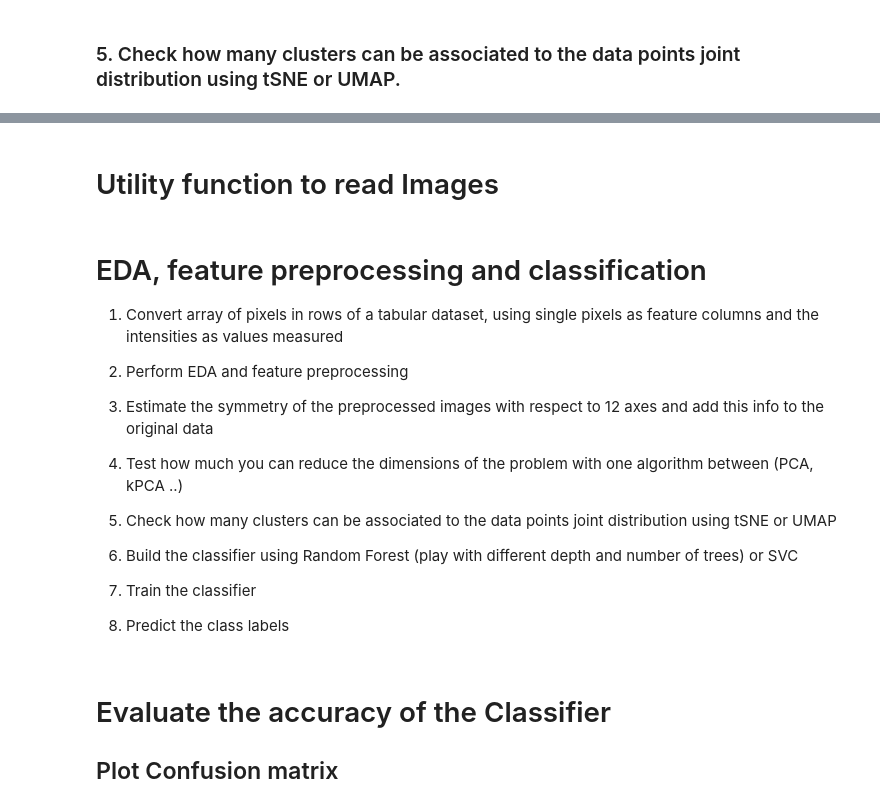
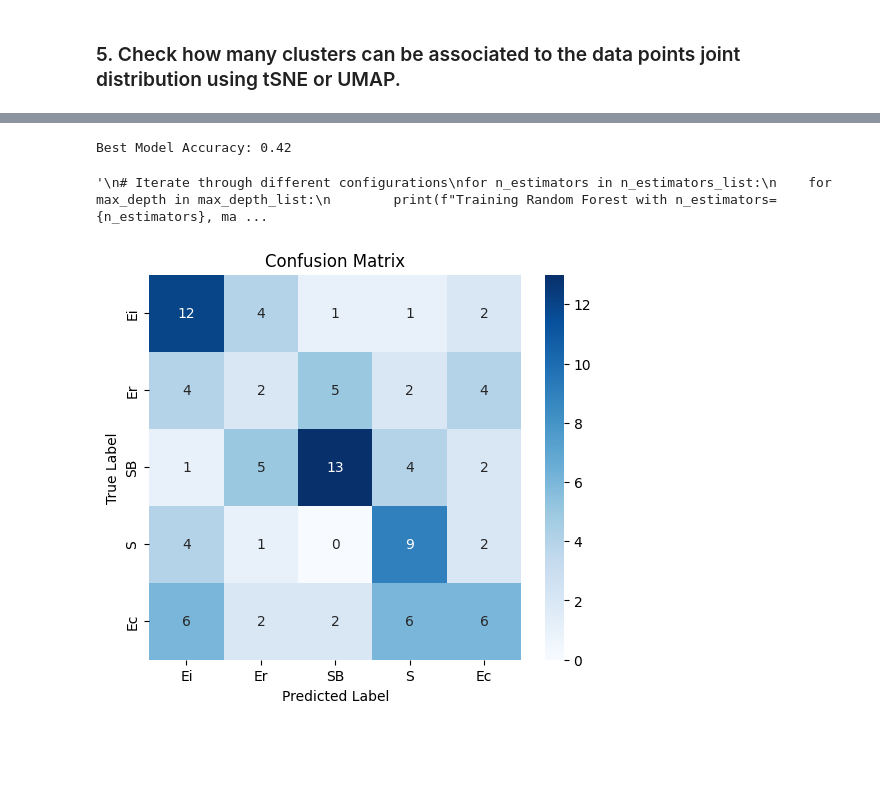
Before and after one commit to Nisha2592/Group_1_ML_Galaxy_zoo, a Jupyter notebook: Project1.ipynb, the cells around one changed output, grey strips where cells are left out. Drawn from its saved outputs; the diff is of its cells as text; code cells hidden in the pictures; blank space fills up the shorter version.

Commit message:
add eda, model fitting and training

```diff
--- a/Project1.ipynb
+++ b/Project1.ipynb
@@ -412,2 +395,0 @@ plt.show()
-# %% [markdown]
-# Utility function to read Images
@@ -430,22 +396,50 @@ numpydata = asarray(img_gray)
-# %% [markdown]
-# EDA, feature preprocessing and classification
-
-1. Convert array of pixels in rows of a tabular dataset,
-   using single pixels as feature columns and the intensities as values measured
-
-
-2. Perform EDA and feature preprocessing
-
-3. Estimate the symmetry of the preprocessed images with respect to 12 axes and add this info to the original data
-
-3. Test how much you can reduce the dimensions of the problem with one algorithm between (PCA, kPCA ..)
-4. Check how many clusters can be associated to the data points joint distribution using tSNE or UMAP
-
-5. Build the classifier using Random Forest (play with different  depth and number of trees) or SVC
-
-6. Train the classifier
-
-7. Predict the class labels
-# %% [markdown]
-# Evaluate the accuracy of the Classifier
-## Plot Confusion matrix
+# %%
+import pandas as pd
+import numpy as np
+import matplotlib.pyplot as plt
+from sklearn.model_selection import train_test_split
+from sklearn.ensemble import RandomForestClassifier
+from sklearn.metrics import accuracy_score, classification_report
+from sklearn.model_selection import GridSearchCV
+
+# Load the dataset
+#df = pd.read_csv("path_to_dataset.csv")  # Update with your dataset path
+
+# Prepare the data
+X = galaxy_data_pca.iloc[:, 2:-1].values
+y = galaxy_data_pca["gz2class"].values
+
+# Split the dataset into training and testing sets (80%-20% split)
+X_train, X_test, y_train, y_test = train_test_split(X, y, test_size=0.2, random_state=42)
+
+# Define different hyperparameters for experimentation
+param_grid = {
+'n_estimators':[50, 100, 200],  # Number of trees in the forest
+'max_depth': [10, 20, None]  # Maximum depth of trees
+}
+
+grid_search = GridSearchCV(RandomForestClassifier(random_state=42), param_grid, cv=3, scoring='accuracy', n_jobs=-1)
+grid_search.fit(X_train, y_train)
+
+best_rf = grid_search.best_estimator_
+
+
+y_pred = best_rf.predict(X_test)
+
+# Evaluate performance
+from sklearn.metrics import accuracy_score
+print("Best Model Accuracy:", accuracy_score(y_test, y_pred))
+# %% [output]
+Best Model Accuracy: 0.42
+'\n# Iterate through different configurations\nfor n_estimators in n_estimators_list:\n    for max_depth in max_depth_list:\n        print(f"Training Random Forest with n_estimators={n_estimators}, ma ...
+# %%
+from sklearn.metrics import confusion_matrix
+# Plot confusion matrix
+plt.figure(figsize=(6,5))
+sns.heatmap(confusion_matrix(y_test, y_pred), annot=True, fmt="d", cmap="Blues", xticklabels=set(y), yticklabels=set(y))
+plt.xlabel("Predicted Label")
+plt.ylabel("True Label")
+plt.title("Confusion Matrix")
+plt.show()
+# %% [output]
+[figure, added]
```
Also changed, not shown: parts of 11 cells of this notebook.
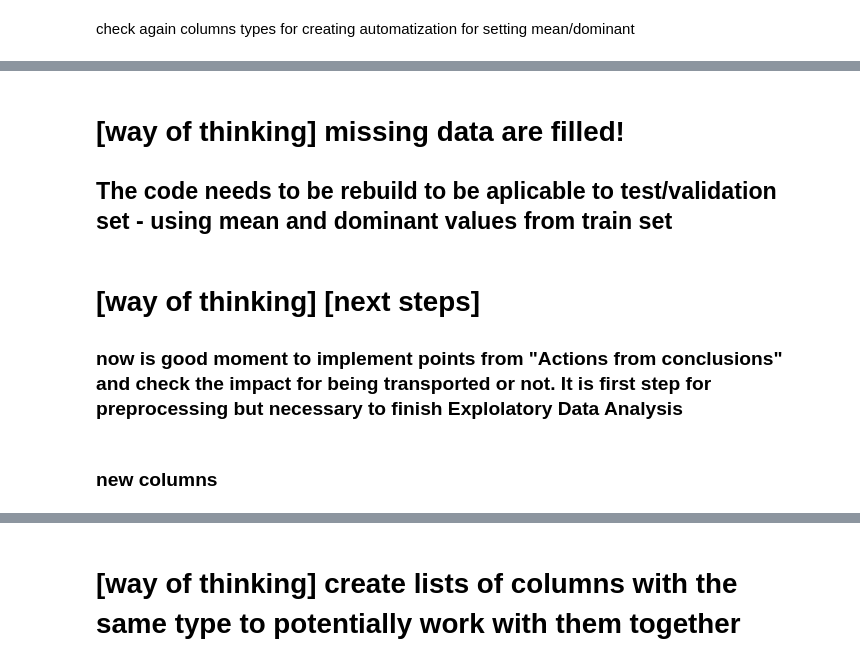
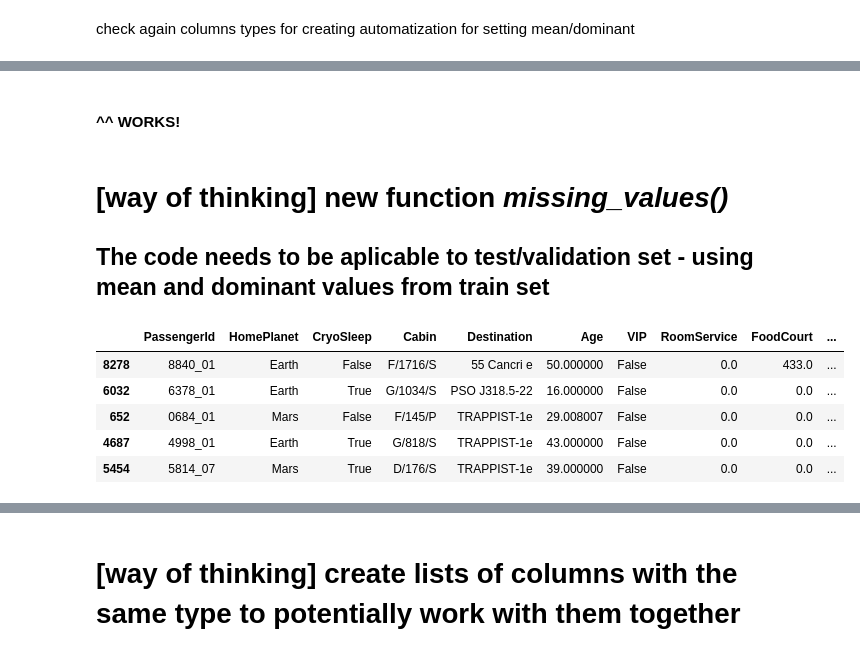
Before and after one commit to tkocza/kaggle_solutions, a Jupyter notebook: Spaceship_titanic/Way_of_Thinking-Spaceship_titanic-E2E_analysis.ipynb, the cells around one changed output, grey strips where cells are left out. Drawn from its saved outputs; the diff is of its cells as text; code cells hidden in the pictures.

```diff
--- a/Spaceship_titanic/Way_of_Thinking-Spaceship_titanic-E2E_analysis.ipynb
+++ b/Spaceship_titanic/Way_of_Thinking-Spaceship_titanic-E2E_analysis.ipynb
@@ -698,0 +803,8 @@ df_train, df_val, y_train, y_val = train_test_split(df_train_val, y_train_val, t
+# %%
+# it is easy to create a few new column at the same time
+df_train[["PassengerId_group","PassengerId_num_in_group"]] = pd.DataFrame(df_train["PassengerId"].str.split('_', expand=True), index=df_train.index).astype('int32')
+df_train.drop('PassengerId', axis=1, inplace=True)
+# %%
+# it is easy to create a few new column at the same time
+df_train[["Cabin_deck","Cabin_num","Cabin_side"]] = pd.DataFrame(df_train["Cabin"].str.split('/', expand=True), index=df_train.index)
+df_train.drop('Cabin', axis=1, inplace=True)
@@ -748,10 +870,12 @@ Data columns (total 14 columns):
 dtypes: bool(3), float64(6), object(5)
 memory usage: 772.6+ KB
+# %% [markdown]
+#### ^^ WORKS!
 # %% [markdown]
-# [way of thinking] missing data are filled!
-## The code needs to be rebuild to be aplicable to test/validation set - using mean and dominant values from train set
+# [way of thinking] new function *missing_values()*
+## The code needs to be aplicable to test/validation set - using mean and dominant values from train set
 # %%
-def flow_missing_values(df, fill_method, md_mean = None, md_dominant = None):
+def missing_values(df, fill_method, md_mean = None, md_dominant = None):
     # method: rm, md (mean_dominant)
     df_new = df.copy()
     if fill_method == 'rm':
@@ -765,5 +889,14 @@ def flow_missing_values(df, fill_method, md_mean = None, md_dominant = None):
 
     return df_new
 # %%
-md_mean = df.select_dtypes(include='float64').mean(numeric_only=True).to_dict()
-md_dominant = df.select_dtypes(include="object").mode(numeric_only=False).loc[0,:].to_dict()
+md_mean = df_train.select_dtypes(include='float64').mean(numeric_only=True).to_dict()
+md_dominant = df_train.select_dtypes(include="object").mode(numeric_only=False).loc[0,:].to_dict()
+df_check = missing_values(df_train, fill_method='md', md_mean=md_mean, md_dominant=md_dominant)
+df_check.head()
+# %% [output]
+|  | PassengerId | HomePlanet | CryoSleep | Cabin | Destination | Age | VIP | RoomService | FoodCourt | ... |
+| 8278 | 8840_01 | Earth | False | F/1716/S | 55 Cancri e | 50.000000 | False | 0.0 | 433.0 | ... |
+| 6032 | 6378_01 | Earth | True | G/1034/S | PSO J318.5-22 | 16.000000 | False | 0.0 | 0.0 | ... |
+| 652 | 0684_01 | Mars | False | F/145/P | TRAPPIST-1e | 29.008007 | False | 0.0 | 0.0 | ... |
+| 4687 | 4998_01 | Earth | True | G/818/S | TRAPPIST-1e | 43.000000 | False | 0.0 | 0.0 | ... |
+| 5454 | 5814_07 | Mars | True | D/176/S | TRAPPIST-1e | 39.000000 | False | 0.0 | 0.0 | ... |
@@ -772,5 +902,0 @@ md_dominant = df.select_dtypes(include="object").mode(numeric_only=False).loc[0,
-# %% [markdown]
-# [way of thinking] [next steps]
-### now is good moment to implement points from "Actions from conclusions" and check the impact for being transported or not. It is first step for preprocessing but necessary to finish Explolatory Data Analysis
-# %% [markdown]
-### new columns
```
Also changed, not shown: parts of 67 cells of this notebook.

> [Instructions for the task] Say how many lines in the listing above include the word "this". Nothing but the number is needed.

> [Response below] 3